    • ducky

      Hi, don’t get it –
      why would cocking on forward travel (better) prevent out-of-battery firing?
      Firing pin is in partially or full cocked position before slide finishes those last few mm where OoBF technically can happen. And additionally the cocking force for the firing pin (striker) slows down the forward move of the slide – wouldn’t that make it more likely for the slide to not close completely?

      • strongarm

        In theory, by cause of the striker spring going to full force position as more distance as the slide to go on further from itself by exertion of recoil spring and in case of that front expelling force being not in due power, the gained distance remaining in unsufficient level for a proper ignition.

  • kipy

    I got a LC9 when they first came out, trigger was atrocious so I got rid of it. Now I have a Kahr PM9 and couldn’t be happier.

  • TFB Reader

    “inert magazine for safe disassembly”

    What does this mean? I had to look up inert magazines, and they seem to be dummy magazines for training. How does this fit into disassembling the gun?

    • patrickiv

      You probably have to dry fire to disassemble the gun. Because of the magazine disconnect, you can’t dry fire unless there is a magazine inserted. I guess they don’t want people putting a loaded magazine into the gun negligently while disassembling, and then pulling the trigger.

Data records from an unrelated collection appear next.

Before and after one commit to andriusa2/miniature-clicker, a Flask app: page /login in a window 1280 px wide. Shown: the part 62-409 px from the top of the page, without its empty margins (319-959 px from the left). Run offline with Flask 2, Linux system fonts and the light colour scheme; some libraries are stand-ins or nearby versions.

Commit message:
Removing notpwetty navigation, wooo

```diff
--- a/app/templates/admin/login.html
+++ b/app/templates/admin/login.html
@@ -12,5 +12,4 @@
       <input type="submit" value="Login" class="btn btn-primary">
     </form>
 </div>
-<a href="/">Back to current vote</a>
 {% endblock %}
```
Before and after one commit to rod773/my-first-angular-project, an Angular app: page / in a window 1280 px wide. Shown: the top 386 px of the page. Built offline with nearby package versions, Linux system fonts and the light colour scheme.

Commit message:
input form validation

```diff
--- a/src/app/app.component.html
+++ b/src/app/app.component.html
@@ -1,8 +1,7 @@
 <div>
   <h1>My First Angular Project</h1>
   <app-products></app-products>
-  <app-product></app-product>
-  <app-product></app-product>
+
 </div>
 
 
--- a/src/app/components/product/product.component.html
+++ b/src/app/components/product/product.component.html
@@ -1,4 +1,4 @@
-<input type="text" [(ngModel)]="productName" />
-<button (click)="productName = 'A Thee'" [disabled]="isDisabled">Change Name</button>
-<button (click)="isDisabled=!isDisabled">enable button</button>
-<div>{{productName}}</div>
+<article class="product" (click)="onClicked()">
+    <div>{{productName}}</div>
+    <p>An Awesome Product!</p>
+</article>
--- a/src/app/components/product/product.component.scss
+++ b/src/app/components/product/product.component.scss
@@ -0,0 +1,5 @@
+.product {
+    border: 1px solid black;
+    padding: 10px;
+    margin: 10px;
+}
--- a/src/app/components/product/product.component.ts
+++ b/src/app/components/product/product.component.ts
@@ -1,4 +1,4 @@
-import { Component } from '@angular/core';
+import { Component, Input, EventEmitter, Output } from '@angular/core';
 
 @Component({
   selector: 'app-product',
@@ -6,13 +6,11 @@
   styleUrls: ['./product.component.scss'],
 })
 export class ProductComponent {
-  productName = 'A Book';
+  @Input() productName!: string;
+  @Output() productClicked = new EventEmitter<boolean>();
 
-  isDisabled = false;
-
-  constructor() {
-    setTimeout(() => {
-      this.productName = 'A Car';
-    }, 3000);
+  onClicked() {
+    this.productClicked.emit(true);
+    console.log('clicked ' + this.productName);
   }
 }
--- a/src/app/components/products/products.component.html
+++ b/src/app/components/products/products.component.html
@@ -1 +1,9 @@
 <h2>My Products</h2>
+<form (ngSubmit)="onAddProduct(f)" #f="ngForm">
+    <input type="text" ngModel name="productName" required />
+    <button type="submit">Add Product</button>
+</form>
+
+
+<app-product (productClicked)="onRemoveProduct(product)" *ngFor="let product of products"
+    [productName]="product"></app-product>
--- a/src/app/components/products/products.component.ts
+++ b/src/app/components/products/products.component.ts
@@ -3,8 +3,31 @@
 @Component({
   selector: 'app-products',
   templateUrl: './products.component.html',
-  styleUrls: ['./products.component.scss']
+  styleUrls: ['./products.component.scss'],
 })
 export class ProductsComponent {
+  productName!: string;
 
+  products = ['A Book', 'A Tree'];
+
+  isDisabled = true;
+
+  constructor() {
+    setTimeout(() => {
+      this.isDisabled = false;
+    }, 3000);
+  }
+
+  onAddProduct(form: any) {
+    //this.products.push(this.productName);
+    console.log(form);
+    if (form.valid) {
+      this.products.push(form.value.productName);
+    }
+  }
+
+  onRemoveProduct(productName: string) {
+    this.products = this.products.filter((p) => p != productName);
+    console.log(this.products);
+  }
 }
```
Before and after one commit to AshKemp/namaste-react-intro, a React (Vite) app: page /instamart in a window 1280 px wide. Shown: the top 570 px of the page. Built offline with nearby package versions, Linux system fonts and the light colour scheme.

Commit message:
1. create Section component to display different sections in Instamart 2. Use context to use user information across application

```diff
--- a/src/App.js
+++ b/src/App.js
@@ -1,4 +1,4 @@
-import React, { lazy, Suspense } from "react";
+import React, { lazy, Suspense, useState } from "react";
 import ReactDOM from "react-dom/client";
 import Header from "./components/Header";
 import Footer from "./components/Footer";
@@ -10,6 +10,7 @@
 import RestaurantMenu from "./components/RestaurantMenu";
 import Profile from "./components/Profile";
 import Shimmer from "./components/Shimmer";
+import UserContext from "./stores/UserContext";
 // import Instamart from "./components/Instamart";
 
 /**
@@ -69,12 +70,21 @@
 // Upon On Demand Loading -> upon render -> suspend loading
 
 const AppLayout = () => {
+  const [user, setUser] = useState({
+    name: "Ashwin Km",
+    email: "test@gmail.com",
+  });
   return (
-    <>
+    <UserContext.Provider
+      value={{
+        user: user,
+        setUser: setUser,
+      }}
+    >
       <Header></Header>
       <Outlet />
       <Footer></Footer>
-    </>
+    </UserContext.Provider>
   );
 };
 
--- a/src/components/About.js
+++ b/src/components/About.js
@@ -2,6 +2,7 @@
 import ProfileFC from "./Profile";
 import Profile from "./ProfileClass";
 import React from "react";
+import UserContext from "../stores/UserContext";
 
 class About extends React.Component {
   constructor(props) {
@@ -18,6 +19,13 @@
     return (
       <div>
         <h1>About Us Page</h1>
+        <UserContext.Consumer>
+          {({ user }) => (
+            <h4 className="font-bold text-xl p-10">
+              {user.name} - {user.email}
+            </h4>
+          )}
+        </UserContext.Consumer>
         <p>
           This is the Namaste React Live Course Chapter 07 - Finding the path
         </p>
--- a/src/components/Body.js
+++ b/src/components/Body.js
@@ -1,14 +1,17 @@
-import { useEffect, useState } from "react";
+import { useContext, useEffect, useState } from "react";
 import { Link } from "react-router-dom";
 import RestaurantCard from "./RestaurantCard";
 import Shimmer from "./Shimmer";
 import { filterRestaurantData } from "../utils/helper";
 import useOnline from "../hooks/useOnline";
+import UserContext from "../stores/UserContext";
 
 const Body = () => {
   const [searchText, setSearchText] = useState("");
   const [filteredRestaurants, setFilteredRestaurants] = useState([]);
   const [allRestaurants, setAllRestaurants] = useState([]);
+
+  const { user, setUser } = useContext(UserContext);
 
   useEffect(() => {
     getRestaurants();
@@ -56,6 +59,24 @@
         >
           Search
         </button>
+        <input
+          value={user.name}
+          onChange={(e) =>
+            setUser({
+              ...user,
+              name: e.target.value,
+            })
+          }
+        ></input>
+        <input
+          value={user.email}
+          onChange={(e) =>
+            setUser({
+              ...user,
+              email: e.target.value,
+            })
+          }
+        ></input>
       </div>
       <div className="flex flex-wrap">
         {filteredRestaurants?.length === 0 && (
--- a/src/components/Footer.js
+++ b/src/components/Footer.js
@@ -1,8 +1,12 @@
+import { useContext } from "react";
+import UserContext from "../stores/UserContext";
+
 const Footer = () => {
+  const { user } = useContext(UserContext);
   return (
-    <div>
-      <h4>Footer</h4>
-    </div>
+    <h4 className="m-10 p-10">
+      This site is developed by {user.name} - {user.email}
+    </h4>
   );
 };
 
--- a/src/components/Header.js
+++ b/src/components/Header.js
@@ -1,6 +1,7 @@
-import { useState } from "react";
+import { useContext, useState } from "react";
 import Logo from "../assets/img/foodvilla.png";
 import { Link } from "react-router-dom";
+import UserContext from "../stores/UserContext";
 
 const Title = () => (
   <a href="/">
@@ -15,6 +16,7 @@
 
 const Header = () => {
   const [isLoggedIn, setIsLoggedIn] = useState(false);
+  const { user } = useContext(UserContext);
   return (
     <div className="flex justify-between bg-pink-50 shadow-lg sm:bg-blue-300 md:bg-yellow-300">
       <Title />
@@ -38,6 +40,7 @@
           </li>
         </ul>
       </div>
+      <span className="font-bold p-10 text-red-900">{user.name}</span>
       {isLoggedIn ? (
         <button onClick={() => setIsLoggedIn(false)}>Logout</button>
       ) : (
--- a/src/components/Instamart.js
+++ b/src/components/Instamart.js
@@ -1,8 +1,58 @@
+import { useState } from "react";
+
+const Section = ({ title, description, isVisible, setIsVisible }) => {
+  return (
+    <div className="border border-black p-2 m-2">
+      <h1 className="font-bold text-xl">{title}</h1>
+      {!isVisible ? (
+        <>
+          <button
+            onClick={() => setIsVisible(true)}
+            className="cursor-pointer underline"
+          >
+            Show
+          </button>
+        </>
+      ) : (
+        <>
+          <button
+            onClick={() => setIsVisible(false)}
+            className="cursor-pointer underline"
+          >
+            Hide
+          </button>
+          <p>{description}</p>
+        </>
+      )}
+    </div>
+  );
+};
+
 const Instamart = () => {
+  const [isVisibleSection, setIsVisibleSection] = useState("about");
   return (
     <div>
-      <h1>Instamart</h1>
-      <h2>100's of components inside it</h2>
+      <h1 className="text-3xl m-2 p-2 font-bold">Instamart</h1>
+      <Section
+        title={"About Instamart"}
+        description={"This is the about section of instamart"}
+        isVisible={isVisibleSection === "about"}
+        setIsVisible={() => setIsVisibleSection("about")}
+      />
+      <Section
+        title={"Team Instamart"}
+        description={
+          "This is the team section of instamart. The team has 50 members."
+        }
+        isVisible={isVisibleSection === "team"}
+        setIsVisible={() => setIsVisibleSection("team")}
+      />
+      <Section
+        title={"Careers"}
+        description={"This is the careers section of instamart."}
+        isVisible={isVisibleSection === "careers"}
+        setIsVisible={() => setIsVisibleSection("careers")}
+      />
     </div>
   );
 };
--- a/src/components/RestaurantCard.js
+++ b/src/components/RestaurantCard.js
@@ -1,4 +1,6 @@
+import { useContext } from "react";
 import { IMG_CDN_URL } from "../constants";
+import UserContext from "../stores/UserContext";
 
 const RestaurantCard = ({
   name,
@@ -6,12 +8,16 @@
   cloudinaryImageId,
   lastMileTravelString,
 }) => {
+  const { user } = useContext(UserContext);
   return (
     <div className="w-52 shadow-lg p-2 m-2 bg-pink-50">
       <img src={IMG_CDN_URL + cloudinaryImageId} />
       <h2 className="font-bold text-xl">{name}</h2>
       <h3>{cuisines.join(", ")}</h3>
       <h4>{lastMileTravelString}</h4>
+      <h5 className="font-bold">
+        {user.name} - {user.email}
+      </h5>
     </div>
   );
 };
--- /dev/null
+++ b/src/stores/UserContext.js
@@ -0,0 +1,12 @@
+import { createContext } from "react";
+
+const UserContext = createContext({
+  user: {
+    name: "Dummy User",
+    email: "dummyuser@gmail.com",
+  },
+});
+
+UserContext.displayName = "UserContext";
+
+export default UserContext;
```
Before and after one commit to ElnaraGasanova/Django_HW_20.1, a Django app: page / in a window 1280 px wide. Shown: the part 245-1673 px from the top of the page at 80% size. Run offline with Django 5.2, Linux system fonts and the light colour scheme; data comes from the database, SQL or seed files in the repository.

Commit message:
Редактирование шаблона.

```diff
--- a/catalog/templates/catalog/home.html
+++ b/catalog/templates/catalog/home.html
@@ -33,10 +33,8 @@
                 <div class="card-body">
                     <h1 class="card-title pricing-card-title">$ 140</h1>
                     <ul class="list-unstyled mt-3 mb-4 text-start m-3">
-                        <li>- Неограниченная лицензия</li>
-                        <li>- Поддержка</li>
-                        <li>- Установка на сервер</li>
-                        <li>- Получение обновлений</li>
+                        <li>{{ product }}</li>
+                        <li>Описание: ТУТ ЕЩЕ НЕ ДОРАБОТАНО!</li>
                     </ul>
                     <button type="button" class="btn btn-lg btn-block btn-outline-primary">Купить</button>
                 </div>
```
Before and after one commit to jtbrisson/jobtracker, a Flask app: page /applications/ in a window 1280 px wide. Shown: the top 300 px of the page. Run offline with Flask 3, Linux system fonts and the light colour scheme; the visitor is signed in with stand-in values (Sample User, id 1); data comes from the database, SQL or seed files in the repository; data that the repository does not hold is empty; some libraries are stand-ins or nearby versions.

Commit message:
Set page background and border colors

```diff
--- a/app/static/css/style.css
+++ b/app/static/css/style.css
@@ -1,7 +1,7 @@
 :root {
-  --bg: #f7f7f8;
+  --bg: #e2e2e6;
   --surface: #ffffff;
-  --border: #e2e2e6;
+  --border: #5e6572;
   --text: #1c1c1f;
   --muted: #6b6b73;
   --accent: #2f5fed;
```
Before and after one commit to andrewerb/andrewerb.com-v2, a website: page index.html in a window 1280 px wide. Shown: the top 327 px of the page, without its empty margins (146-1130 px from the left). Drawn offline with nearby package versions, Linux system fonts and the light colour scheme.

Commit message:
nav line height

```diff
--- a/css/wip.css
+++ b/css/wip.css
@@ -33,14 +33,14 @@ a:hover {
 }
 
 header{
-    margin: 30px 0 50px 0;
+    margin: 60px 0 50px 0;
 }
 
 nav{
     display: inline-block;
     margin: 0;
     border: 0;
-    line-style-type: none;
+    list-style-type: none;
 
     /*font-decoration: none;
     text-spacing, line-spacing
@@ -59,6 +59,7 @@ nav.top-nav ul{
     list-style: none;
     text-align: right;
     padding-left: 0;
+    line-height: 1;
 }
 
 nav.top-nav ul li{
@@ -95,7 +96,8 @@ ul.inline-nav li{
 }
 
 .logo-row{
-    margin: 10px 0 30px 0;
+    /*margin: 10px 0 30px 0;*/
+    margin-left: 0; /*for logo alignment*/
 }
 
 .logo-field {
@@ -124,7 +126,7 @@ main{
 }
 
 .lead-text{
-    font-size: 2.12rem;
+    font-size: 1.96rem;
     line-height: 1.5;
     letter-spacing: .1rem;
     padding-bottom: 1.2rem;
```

      • TFB Reader

        Gotcha. I was thinking the same thing a few minutes ago before reading your reply. Thanks.

  • valorius

    I love my ruger lcp, but i,find the lc9 to be disappointingly large and heavy